> [Work request] The entries below should appear again in your reply, word for word.

> [Dataset records]
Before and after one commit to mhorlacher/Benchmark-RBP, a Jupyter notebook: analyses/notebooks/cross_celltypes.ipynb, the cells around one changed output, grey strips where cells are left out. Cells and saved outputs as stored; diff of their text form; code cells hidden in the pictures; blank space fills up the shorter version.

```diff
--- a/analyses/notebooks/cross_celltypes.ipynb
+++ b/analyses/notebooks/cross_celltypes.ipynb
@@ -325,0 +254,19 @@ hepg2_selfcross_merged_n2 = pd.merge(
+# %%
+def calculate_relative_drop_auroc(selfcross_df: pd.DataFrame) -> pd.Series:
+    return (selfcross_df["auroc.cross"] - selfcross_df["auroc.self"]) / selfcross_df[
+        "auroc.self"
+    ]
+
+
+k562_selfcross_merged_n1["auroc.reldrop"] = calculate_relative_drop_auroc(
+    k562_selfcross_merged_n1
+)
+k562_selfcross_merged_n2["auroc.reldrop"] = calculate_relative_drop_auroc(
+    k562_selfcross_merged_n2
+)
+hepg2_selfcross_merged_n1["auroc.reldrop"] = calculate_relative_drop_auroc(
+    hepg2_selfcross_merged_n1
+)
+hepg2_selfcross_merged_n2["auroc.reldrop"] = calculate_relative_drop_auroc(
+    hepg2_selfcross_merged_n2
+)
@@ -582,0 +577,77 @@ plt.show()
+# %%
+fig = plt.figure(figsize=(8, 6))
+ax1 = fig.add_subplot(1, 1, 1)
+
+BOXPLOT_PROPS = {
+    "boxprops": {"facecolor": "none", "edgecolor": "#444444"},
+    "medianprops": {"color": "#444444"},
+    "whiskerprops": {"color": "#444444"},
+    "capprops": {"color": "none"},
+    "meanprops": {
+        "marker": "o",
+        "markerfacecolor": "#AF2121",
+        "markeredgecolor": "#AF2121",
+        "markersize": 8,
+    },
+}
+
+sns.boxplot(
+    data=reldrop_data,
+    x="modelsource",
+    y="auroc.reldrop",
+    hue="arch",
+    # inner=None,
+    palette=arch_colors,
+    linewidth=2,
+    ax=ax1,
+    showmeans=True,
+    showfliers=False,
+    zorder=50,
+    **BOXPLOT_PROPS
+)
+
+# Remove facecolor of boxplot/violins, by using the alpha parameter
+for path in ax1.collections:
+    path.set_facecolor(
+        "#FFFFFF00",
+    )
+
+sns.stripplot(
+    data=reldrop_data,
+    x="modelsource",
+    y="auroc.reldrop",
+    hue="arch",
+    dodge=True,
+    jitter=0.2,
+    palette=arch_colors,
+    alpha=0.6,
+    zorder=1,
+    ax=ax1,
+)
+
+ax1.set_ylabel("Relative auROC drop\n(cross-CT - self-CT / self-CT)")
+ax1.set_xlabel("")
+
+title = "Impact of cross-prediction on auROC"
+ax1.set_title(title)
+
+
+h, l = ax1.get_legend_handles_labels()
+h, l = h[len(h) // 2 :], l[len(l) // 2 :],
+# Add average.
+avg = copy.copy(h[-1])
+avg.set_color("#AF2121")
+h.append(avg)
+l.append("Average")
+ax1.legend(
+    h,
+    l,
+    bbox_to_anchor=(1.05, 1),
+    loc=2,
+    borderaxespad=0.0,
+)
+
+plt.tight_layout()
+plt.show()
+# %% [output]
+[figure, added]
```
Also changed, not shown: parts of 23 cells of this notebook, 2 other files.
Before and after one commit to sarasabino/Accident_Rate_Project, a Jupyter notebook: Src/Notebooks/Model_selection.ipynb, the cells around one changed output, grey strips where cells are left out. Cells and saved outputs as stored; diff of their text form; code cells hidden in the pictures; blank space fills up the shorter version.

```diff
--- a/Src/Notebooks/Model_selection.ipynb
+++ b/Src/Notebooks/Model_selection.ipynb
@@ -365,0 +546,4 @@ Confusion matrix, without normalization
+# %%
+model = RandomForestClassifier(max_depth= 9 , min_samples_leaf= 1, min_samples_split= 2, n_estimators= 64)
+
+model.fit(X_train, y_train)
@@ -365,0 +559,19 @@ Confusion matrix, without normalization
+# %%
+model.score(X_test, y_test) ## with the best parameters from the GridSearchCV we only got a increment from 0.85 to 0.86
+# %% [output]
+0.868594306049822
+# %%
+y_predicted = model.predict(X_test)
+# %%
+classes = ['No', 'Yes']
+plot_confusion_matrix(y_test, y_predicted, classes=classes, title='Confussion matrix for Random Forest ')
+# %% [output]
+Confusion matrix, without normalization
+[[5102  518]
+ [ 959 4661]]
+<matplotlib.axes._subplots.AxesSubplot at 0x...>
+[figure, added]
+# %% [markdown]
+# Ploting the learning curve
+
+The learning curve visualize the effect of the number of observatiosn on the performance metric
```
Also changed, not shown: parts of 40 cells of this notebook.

> [Response box]
Before and after one commit to mhorlacher/Benchmark-RBP, a Jupyter notebook: analyses/notebooks/cross_celltypes.ipynb, the cells around one changed output, grey strips where cells are left out. Cells and saved outputs as stored; diff of their text form; code cells hidden in the pictures; blank space fills up the shorter version.

```diff
--- a/analyses/notebooks/cross_celltypes.ipynb
+++ b/analyses/notebooks/cross_celltypes.ipynb
@@ -325,0 +254,19 @@ hepg2_selfcross_merged_n2 = pd.merge(
+# %%
+def calculate_relative_drop_auroc(selfcross_df: pd.DataFrame) -> pd.Series:
+    return (selfcross_df["auroc.cross"] - selfcross_df["auroc.self"]) / selfcross_df[
+        "auroc.self"
+    ]
+
+
+k562_selfcross_merged_n1["auroc.reldrop"] = calculate_relative_drop_auroc(
+    k562_selfcross_merged_n1
+)
+k562_selfcross_merged_n2["auroc.reldrop"] = calculate_relative_drop_auroc(
+    k562_selfcross_merged_n2
+)
+hepg2_selfcross_merged_n1["auroc.reldrop"] = calculate_relative_drop_auroc(
+    hepg2_selfcross_merged_n1
+)
+hepg2_selfcross_merged_n2["auroc.reldrop"] = calculate_relative_drop_auroc(
+    hepg2_selfcross_merged_n2
+)
@@ -582,0 +577,77 @@ plt.show()
+# %%
+fig = plt.figure(figsize=(8, 6))
+ax1 = fig.add_subplot(1, 1, 1)
+
+BOXPLOT_PROPS = {
+    "boxprops": {"facecolor": "none", "edgecolor": "#444444"},
+    "medianprops": {"color": "#444444"},
+    "whiskerprops": {"color": "#444444"},
+    "capprops": {"color": "none"},
+    "meanprops": {
+        "marker": "o",
+        "markerfacecolor": "#AF2121",
+        "markeredgecolor": "#AF2121",
+        "markersize": 8,
+    },
+}
+
+sns.boxplot(
+    data=reldrop_data,
+    x="modelsource",
+    y="auroc.reldrop",
+    hue="arch",
+    # inner=None,
+    palette=arch_colors,
+    linewidth=2,
+    ax=ax1,
+    showmeans=True,
+    showfliers=False,
+    zorder=50,
+    **BOXPLOT_PROPS
+)
+
+# Remove facecolor of boxplot/violins, by using the alpha parameter
+for path in ax1.collections:
+    path.set_facecolor(
+        "#FFFFFF00",
+    )
+
+sns.stripplot(
+    data=reldrop_data,
+    x="modelsource",
+    y="auroc.reldrop",
+    hue="arch",
+    dodge=True,
+    jitter=0.2,
+    palette=arch_colors,
+    alpha=0.6,
+    zorder=1,
+    ax=ax1,
+)
+
+ax1.set_ylabel("Relative auROC drop\n(cross-CT - self-CT / self-CT)")
+ax1.set_xlabel("")
+
+title = "Impact of cross-prediction on auROC"
+ax1.set_title(title)
+
+
+h, l = ax1.get_legend_handles_labels()
+h, l = h[len(h) // 2 :], l[len(l) // 2 :],
+# Add average.
+avg = copy.copy(h[-1])
+avg.set_color("#AF2121")
+h.append(avg)
+l.append("Average")
+ax1.legend(
+    h,
+    l,
+    bbox_to_anchor=(1.05, 1),
+    loc=2,
+    borderaxespad=0.0,
+)
+
+plt.tight_layout()
+plt.show()
+# %% [output]
+[figure, added]
```
Also changed, not shown: parts of 23 cells of this notebook, 2 other files.
Before and after one commit to sarasabino/Accident_Rate_Project, a Jupyter notebook: Src/Notebooks/Model_selection.ipynb, the cells around one changed output, grey strips where cells are left out. Cells and saved outputs as stored; diff of their text form; code cells hidden in the pictures; blank space fills up the shorter version.

```diff
--- a/Src/Notebooks/Model_selection.ipynb
+++ b/Src/Notebooks/Model_selection.ipynb
@@ -365,0 +546,4 @@ Confusion matrix, without normalization
+# %%
+model = RandomForestClassifier(max_depth= 9 , min_samples_leaf= 1, min_samples_split= 2, n_estimators= 64)
+
+model.fit(X_train, y_train)
@@ -365,0 +559,19 @@ Confusion matrix, without normalization
+# %%
+model.score(X_test, y_test) ## with the best parameters from the GridSearchCV we only got a increment from 0.85 to 0.86
+# %% [output]
+0.868594306049822
+# %%
+y_predicted = model.predict(X_test)
+# %%
+classes = ['No', 'Yes']
+plot_confusion_matrix(y_test, y_predicted, classes=classes, title='Confussion matrix for Random Forest ')
+# %% [output]
+Confusion matrix, without normalization
+[[5102  518]
+ [ 959 4661]]
+<matplotlib.axes._subplots.AxesSubplot at 0x...>
+[figure, added]
+# %% [markdown]
+# Ploting the learning curve
+
+The learning curve visualize the effect of the number of observatiosn on the performance metric
```
Also changed, not shown: parts of 40 cells of this notebook.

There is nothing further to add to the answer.